= Task to complete =
An exact copy of all the data is the required output.

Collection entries
··········
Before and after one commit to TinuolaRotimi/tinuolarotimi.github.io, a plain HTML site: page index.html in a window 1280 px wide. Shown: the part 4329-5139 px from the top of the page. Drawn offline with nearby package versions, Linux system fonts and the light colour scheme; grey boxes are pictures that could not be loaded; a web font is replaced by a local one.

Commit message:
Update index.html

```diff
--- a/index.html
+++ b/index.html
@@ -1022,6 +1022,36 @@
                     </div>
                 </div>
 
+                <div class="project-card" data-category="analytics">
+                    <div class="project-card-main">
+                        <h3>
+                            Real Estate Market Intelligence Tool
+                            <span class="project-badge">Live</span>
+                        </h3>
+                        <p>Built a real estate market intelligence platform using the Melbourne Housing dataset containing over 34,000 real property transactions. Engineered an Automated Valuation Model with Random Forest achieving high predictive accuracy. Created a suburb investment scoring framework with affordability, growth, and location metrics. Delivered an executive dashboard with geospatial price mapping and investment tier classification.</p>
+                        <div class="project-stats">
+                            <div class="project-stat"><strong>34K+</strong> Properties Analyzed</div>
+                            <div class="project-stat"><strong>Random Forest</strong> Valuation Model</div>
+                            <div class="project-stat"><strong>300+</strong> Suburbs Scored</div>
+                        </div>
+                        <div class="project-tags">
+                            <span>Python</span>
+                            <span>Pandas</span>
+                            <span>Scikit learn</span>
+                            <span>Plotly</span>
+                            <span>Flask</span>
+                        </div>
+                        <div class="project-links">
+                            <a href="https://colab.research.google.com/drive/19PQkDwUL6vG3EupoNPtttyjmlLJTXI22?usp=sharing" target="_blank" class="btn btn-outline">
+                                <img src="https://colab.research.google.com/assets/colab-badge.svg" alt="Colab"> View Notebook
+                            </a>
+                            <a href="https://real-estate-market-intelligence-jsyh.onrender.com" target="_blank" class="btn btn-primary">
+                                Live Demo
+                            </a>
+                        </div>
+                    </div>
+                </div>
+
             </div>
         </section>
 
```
··········
= Reply to the task =
Before and after one commit to TinuolaRotimi/tinuolarotimi.github.io, a plain HTML site: page index.html in a window 1280 px wide. Shown: the part 4329-5139 px from the top of the page. Drawn offline with nearby package versions, Linux system fonts and the light colour scheme; grey boxes are pictures that could not be loaded; a web font is replaced by a local one.

Commit message:
Update index.html

```diff
--- a/index.html
+++ b/index.html
@@ -1022,6 +1022,36 @@
                     </div>
                 </div>
 
+                <div class="project-card" data-category="analytics">
+                    <div class="project-card-main">
+                        <h3>
+                            Real Estate Market Intelligence Tool
+                            <span class="project-badge">Live</span>
+                        </h3>
+                        <p>Built a real estate market intelligence platform using the Melbourne Housing dataset containing over 34,000 real property transactions. Engineered an Automated Valuation Model with Random Forest achieving high predictive accuracy. Created a suburb investment scoring framework with affordability, growth, and location metrics. Delivered an executive dashboard with geospatial price mapping and investment tier classification.</p>
+                        <div class="project-stats">
+                            <div class="project-stat"><strong>34K+</strong> Properties Analyzed</div>
+                            <div class="project-stat"><strong>Random Forest</strong> Valuation Model</div>
+                            <div class="project-stat"><strong>300+</strong> Suburbs Scored</div>
+                        </div>
+                        <div class="project-tags">
+                            <span>Python</span>
+                            <span>Pandas</span>
+                            <span>Scikit learn</span>
+                            <span>Plotly</span>
+                            <span>Flask</span>
+                        </div>
+                        <div class="project-links">
+                            <a href="https://colab.research.google.com/drive/19PQkDwUL6vG3EupoNPtttyjmlLJTXI22?usp=sharing" target="_blank" class="btn btn-outline">
+                                <img src="https://colab.research.google.com/assets/colab-badge.svg" alt="Colab"> View Notebook
+                            </a>
+                            <a href="https://real-estate-market-intelligence-jsyh.onrender.com" target="_blank" class="btn btn-primary">
+                                Live Demo
+                            </a>
+                        </div>
+                    </div>
+                </div>
+
             </div>
         </section>
 
```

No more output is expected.